Younger women shop more, but older women spend more – study

Younger women may be more frequent shoppers online and in-store, but older women are more likely to spend more, according to a new study from Enhanced Media Metrics Australia (EMMA).

The Retail Trends and Insights report, ‘Having It All’, revealed discretionary income, time and media preferences all influence the way Australian women shop for clothing, shoes, fashion items and cosmetics.

Women aged 45 to 65 were found to shop less frequently but partake in more leisurely shopping. Older women are more likely to make higher value in-store clothing purchases than the rest of the population. They spend 40% more on clothing in-store than their younger counterparts. The average spend for older women is $180 online and $168 in-store. For younger women, the average spend is $118 and $115 respectively.

Women aged 25 to 35 are seen as ‘commando raiders’ because they shop more often but in shorter bursts than older women. More than half of younger women said they were time pressed because they had young kids at home.

Younger women are also more frequent shoppers online. Up to 50% of their total fashion spend goes to online retailers. In the past year, one in four younger women bought from an Australian online retailers, while one in ten bought from an international outlet.

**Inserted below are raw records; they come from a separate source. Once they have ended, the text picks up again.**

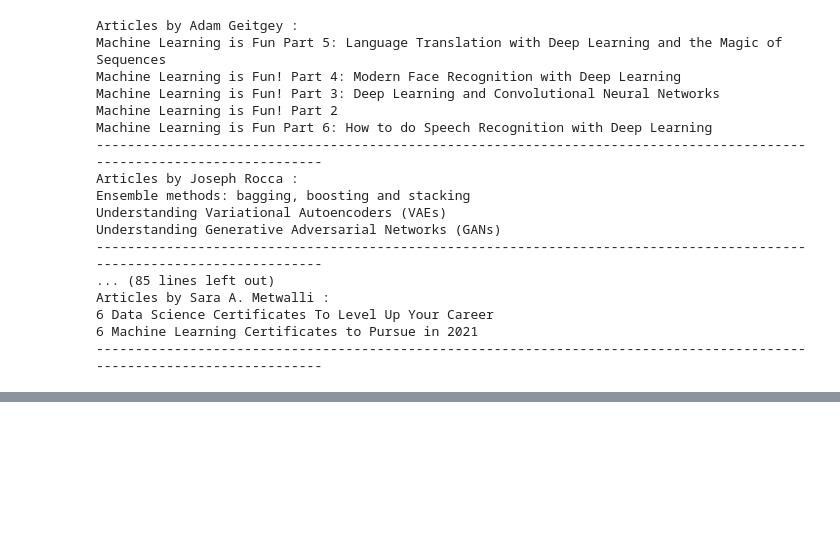
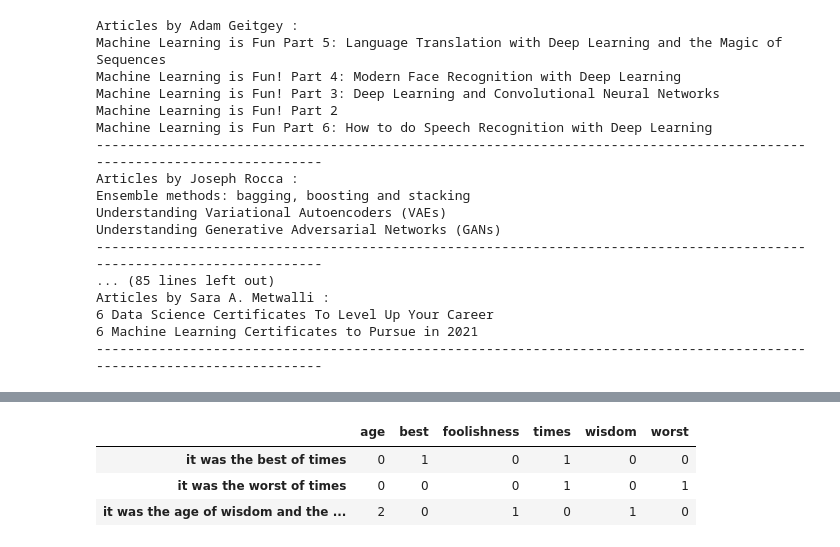
Before and after one commit to iopenattheclose/medium, a Jupyter notebook: text_representation.ipynb, the cells around one changed output, grey strips where cells are left out. Saved outputs shown, nothing was run; the diff lists cells and outputs as text; code cells hidden in the pictures; blank space fills up the shorter version.

```diff
--- a/text_representation.ipynb
+++ b/text_representation.ipynb
@@ -86,0 +166,13 @@ import contractions
+# %%
+# using CountVectorizer for removing stop-words directly from the corpus.
+cv = CountVectorizer(stop_words="english")
+bow_rep = cv.fit_transform(corpus).todense()
+df = pd.DataFrame(bow_rep)
+df.columns = cv.get_feature_names_out()
+df.index = corpus
+display(df)
+# %% [output]
+|  | age | best | foolishness | times | wisdom | worst |
+| it was the best of times | 0 | 1 | 0 | 1 | 0 | 0 |
+| it was the worst of times | 0 | 0 | 0 | 1 | 0 | 1 |
+| it was the age of wisdom and the ... | 2 | 0 | 1 | 0 | 1 | 0 |
```
Also changed, not shown: parts of 5 cells of this notebook.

The most popular fashion retailers for women are Big W, Kmart, David Jones, Target and Myer. Online retailers ASOS, The Iconic and Net-a-Porter are the most popular.

EMMA brand awareness and usage


The report found it was common for consumers to buy online after visiting in-store to select size and colour. It was equally as common for consumers to research online before going in-store to try on products, or buy with a better discount or immediate use.

Younger women are more likely to seek information, entertainment and advice ‘on the go’. Mobile devices, laptops and large social networks are key influences on the fashion purchases of younger women.


EMMA connected shopper stats


Ipsos MediaCT managing director, Simon Wake, said younger women are “highly receptive to targeted retailer messaging and promotions” due to their hyper-connectivity and love of shopping and its social nature.

Wake said:

“Public space WiFi services will further provide the means to reach consumers at the optimum time. Combined with imaginative use of social media and geo-locational mobile apps, retailers can take advantage of the higher frequency shopping and media habits of young Australian women to engage these consumers wherever they are – in-store, out and about and online.”


BY Ashley Alasagas ON 27 April 2015